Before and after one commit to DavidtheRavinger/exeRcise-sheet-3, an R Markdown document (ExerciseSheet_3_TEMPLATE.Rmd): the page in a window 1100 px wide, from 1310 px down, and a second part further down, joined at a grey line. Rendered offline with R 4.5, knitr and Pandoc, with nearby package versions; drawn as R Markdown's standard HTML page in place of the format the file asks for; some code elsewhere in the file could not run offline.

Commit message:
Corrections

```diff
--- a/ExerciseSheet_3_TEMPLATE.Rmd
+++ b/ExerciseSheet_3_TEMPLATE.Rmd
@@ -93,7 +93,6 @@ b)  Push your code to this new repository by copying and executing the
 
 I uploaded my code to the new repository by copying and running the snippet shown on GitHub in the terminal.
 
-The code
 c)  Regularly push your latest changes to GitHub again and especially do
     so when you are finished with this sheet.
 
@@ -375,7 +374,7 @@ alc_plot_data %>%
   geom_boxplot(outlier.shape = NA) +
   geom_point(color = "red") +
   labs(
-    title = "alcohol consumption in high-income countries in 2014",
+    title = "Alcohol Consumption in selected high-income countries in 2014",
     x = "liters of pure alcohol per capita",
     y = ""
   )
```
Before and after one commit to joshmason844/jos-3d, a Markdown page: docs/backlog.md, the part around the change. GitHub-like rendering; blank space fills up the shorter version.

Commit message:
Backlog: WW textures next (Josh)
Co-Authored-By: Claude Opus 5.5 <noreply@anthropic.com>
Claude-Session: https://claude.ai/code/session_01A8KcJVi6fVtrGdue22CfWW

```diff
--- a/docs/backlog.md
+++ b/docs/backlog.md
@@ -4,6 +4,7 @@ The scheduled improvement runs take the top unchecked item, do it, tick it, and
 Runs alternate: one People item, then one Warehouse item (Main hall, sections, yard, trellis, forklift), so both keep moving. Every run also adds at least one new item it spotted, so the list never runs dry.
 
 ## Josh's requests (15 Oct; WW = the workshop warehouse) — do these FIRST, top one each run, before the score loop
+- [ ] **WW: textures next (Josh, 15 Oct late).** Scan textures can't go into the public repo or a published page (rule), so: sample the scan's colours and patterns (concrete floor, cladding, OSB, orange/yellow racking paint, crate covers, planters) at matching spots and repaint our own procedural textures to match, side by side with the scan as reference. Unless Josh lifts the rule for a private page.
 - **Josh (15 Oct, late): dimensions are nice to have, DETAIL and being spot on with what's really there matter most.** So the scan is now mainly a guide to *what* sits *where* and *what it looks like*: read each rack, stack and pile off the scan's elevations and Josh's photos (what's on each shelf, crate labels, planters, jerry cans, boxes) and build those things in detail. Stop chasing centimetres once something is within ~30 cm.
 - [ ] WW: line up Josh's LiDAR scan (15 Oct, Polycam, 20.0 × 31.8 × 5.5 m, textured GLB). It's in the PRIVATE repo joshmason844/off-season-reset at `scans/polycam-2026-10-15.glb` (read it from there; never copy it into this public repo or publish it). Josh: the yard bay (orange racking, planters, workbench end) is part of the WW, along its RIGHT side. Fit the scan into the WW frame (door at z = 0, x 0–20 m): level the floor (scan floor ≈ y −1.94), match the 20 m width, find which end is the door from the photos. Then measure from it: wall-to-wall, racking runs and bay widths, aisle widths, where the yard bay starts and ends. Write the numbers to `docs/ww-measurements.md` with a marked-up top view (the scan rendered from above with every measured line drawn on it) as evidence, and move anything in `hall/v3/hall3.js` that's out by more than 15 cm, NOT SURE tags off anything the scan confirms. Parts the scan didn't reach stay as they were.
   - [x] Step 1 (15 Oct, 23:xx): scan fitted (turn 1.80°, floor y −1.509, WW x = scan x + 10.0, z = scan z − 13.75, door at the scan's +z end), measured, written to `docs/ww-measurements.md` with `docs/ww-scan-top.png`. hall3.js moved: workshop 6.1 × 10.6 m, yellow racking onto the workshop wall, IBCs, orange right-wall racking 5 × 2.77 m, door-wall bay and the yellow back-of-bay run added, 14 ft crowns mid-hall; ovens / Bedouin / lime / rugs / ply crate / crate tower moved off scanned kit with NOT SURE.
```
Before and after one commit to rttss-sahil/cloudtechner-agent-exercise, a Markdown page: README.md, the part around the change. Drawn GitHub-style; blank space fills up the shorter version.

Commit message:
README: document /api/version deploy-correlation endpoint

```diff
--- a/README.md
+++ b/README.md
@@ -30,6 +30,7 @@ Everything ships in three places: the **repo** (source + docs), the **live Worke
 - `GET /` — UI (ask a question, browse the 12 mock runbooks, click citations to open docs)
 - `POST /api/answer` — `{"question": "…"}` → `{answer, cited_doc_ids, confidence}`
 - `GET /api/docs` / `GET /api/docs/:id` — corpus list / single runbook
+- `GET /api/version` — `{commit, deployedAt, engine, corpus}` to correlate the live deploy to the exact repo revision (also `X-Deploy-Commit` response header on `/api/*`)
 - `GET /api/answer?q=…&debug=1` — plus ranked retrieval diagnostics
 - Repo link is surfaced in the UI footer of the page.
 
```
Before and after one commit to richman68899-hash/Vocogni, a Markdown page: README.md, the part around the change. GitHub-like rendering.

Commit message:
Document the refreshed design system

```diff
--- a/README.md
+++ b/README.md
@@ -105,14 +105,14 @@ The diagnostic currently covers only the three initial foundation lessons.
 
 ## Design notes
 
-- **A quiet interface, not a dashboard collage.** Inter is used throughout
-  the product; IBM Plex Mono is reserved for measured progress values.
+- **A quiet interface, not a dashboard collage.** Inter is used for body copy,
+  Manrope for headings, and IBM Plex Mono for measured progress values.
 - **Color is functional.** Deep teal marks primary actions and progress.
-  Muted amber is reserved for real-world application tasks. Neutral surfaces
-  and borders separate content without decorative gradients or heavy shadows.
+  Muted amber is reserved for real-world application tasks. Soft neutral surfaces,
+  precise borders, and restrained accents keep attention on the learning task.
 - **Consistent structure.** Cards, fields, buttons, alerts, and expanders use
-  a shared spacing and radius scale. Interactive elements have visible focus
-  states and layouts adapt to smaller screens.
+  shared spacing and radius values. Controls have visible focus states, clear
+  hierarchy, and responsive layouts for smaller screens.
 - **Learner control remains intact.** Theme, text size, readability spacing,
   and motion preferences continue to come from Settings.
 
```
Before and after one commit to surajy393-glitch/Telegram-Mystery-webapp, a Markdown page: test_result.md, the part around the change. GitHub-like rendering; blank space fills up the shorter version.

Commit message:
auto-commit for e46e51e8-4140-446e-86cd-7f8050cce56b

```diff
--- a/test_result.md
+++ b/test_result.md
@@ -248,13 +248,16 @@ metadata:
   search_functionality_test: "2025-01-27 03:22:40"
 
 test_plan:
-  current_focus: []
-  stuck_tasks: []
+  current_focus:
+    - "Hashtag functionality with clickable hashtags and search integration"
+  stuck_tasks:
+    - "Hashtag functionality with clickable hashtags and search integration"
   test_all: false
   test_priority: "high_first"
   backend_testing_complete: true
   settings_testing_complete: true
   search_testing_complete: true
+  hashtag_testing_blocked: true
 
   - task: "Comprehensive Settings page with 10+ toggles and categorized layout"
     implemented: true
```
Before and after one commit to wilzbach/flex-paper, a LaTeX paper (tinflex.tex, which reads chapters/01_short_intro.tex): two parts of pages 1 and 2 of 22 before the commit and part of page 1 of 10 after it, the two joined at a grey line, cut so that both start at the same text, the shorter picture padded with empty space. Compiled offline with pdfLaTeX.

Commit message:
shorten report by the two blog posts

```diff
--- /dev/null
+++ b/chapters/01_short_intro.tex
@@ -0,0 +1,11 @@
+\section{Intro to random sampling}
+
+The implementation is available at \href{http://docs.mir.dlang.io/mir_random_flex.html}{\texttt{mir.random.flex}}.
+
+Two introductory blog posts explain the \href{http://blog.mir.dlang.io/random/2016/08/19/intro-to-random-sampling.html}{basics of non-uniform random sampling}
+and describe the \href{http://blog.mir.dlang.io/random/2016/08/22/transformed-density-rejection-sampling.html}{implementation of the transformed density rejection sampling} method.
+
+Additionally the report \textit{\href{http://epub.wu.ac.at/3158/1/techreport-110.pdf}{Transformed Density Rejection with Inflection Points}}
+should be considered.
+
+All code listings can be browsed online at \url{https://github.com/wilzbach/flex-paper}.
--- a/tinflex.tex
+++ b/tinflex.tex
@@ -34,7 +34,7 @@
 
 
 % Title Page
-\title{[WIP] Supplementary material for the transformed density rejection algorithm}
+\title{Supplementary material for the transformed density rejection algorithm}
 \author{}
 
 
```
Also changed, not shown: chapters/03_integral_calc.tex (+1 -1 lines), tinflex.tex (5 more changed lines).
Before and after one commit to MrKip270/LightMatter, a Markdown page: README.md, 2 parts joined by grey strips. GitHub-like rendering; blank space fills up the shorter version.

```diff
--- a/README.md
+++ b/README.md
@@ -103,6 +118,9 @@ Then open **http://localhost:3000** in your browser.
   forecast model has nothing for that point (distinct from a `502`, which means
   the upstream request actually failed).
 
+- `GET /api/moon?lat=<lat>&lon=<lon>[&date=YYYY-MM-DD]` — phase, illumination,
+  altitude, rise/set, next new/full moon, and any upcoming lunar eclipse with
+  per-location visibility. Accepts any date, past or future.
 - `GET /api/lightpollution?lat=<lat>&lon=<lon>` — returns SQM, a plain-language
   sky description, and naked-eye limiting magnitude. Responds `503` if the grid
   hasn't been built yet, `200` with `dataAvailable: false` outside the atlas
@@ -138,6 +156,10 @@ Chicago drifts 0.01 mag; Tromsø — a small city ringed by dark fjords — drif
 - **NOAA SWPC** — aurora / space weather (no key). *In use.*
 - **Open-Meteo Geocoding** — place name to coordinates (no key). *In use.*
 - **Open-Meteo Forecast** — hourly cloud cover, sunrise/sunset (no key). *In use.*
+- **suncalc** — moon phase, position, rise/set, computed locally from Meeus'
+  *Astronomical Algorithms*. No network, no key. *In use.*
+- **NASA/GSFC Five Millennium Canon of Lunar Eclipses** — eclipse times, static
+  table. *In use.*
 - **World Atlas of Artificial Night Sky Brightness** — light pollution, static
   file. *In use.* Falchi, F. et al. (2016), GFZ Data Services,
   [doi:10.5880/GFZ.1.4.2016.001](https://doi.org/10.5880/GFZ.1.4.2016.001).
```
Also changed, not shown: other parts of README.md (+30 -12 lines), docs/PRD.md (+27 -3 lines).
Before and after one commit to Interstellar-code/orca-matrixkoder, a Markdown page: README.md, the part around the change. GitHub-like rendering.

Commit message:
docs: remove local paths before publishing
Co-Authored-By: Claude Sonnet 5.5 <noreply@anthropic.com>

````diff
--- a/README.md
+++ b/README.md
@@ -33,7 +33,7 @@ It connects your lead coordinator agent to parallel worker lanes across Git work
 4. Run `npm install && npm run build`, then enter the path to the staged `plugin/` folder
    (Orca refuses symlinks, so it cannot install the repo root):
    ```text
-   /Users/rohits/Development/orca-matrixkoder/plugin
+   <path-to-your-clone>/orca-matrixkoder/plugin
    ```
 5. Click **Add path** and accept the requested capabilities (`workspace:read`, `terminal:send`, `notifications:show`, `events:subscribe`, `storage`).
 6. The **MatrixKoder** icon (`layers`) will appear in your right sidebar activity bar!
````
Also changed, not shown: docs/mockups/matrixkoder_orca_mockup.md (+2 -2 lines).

---*---

Looking at the records, how many lines include "values"? Respond with the number only.

__Solution to this task__: 3